Wednesday, January 20, 2016

Schneider on "Producing Veracity in the Victorian Courtroom"

New from Yale University Press: Engines of Truth: Producing Veracity in the Victorian Courtroom, by Wendie Ellen Schneider (Iowa State University). A description from the Press:
During the Victorian era, new laws allowed more witnesses to testify in court cases. At the same time, an emerging cultural emphasis on truth-telling drove the development of new ways of inhibiting perjury. Strikingly original and drawing on a broad array of archival research, Wendie Schneider’s examination of the Victorian courtroom charts this period of experimentation and how its innovations shaped contemporary trial procedure. Blending legal, social, and colonial history, she shines new light on cross-examination, the most enduring product of this time and the “greatest legal engine ever invented for the discovery of truth.”
A few blurbs:
“This is one of the most important contributions to the study of the Victorian legal system in a very long time, but its significance goes far wider than that. The author has fashioned a rich cultural history that is authoritative and transnational.”—Rohan McWilliam

“No other work has looked at nineteenth-century perjury in Britain in such a sustained way.”—Ray Cocks
More information is available here.

1 comment:

Tom Hughes said...

My interest is in the crimes (civil and ecclesiastical) and punishments meted out to clergymen of the Victorian Church of England.

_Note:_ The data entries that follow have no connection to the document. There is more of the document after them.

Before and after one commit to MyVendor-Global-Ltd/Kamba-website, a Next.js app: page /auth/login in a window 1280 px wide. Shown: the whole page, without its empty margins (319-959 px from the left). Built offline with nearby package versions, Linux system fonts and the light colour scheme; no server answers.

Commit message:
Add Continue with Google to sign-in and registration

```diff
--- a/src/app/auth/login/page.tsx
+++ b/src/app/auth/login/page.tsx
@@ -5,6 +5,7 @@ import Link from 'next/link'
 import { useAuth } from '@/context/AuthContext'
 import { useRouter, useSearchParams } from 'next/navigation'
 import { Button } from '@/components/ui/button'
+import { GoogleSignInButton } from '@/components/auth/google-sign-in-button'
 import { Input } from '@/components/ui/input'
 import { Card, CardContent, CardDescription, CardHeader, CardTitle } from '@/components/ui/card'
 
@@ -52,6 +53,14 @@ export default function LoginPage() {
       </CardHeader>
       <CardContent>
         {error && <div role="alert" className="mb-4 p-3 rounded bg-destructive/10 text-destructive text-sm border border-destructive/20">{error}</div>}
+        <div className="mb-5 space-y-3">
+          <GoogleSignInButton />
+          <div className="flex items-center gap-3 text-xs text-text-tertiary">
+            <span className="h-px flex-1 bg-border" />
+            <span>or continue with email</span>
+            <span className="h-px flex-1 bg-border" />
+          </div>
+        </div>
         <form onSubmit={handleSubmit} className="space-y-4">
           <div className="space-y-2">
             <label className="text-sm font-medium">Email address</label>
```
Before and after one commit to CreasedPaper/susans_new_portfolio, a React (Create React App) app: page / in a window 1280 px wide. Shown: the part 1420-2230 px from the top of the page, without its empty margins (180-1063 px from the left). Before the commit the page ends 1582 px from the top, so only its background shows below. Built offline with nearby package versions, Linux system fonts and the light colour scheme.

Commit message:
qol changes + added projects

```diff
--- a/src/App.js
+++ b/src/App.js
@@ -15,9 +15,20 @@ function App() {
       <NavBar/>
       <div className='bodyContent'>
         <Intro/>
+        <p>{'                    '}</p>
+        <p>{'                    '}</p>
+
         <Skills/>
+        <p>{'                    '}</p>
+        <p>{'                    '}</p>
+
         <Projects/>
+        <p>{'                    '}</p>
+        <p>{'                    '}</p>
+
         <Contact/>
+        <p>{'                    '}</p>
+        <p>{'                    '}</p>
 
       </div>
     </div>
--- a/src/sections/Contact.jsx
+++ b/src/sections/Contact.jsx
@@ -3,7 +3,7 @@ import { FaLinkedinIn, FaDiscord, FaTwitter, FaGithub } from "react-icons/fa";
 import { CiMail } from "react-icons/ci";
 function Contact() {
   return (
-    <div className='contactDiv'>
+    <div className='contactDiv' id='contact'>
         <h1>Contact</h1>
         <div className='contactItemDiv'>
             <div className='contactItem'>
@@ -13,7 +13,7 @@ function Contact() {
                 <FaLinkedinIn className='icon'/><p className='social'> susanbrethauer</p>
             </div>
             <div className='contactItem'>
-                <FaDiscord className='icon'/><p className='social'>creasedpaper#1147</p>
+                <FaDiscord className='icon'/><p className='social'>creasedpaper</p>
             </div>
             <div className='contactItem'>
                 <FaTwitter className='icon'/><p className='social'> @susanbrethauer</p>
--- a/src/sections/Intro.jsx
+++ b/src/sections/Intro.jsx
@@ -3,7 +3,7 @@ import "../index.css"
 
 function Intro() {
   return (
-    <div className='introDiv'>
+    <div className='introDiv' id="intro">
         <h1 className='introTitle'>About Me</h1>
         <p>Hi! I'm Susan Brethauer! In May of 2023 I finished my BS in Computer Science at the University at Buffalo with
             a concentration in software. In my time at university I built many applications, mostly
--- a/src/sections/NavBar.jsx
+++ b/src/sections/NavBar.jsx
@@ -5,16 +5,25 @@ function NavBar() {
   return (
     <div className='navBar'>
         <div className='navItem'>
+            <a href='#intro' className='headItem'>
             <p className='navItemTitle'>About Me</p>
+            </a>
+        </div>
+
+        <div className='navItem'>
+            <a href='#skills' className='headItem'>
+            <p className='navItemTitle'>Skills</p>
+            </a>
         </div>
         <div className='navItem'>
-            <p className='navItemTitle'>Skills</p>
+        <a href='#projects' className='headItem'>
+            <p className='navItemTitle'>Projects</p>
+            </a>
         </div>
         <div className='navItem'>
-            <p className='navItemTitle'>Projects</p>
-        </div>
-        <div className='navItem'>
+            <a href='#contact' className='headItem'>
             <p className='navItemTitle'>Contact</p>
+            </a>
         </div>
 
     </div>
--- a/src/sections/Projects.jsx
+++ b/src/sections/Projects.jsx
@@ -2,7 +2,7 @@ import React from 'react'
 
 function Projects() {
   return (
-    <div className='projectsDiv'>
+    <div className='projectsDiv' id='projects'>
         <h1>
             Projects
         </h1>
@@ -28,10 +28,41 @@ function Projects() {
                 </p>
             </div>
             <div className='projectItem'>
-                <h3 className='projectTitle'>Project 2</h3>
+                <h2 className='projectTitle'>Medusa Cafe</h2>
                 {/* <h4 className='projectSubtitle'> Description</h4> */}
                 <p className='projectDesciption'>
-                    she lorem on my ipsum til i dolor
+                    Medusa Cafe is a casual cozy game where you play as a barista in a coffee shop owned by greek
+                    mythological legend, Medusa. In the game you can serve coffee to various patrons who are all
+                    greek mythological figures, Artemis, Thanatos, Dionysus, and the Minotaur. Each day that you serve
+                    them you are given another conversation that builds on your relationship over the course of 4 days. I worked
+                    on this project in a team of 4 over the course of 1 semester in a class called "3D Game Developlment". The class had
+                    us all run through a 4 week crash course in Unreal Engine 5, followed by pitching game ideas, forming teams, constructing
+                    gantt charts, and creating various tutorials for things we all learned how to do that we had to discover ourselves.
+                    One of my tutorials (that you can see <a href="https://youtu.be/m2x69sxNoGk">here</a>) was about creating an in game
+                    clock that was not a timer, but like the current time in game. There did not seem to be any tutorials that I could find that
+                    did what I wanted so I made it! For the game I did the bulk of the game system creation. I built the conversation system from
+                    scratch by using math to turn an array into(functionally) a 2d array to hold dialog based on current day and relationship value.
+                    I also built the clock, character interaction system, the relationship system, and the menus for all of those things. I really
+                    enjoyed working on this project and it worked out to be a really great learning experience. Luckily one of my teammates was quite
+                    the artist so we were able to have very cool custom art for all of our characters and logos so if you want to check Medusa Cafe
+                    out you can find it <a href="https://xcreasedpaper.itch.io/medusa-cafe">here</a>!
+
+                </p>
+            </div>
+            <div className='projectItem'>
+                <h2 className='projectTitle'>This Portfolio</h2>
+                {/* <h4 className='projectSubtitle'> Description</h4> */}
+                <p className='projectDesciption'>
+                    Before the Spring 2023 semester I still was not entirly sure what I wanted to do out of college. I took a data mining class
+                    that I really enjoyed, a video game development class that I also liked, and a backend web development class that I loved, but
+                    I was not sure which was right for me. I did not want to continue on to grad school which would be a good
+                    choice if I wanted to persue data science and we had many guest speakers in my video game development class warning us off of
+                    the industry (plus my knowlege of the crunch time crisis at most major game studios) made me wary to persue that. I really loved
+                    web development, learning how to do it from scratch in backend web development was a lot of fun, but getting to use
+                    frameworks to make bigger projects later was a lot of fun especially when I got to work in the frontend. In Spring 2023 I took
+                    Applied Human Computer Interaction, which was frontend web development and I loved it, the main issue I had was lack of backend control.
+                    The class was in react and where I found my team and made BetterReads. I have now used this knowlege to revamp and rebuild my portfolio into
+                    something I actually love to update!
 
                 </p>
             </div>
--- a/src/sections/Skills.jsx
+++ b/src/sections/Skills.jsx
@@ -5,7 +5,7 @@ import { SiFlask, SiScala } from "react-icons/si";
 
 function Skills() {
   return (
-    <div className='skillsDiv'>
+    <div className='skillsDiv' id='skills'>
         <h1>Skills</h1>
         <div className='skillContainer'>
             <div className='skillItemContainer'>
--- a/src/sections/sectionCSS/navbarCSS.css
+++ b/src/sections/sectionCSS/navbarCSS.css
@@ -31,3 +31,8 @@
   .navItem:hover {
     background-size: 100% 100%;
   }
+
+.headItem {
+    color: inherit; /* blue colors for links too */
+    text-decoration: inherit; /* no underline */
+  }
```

My blog -newly established- is clericalerrorsvs.blogspot.com.

Thank you.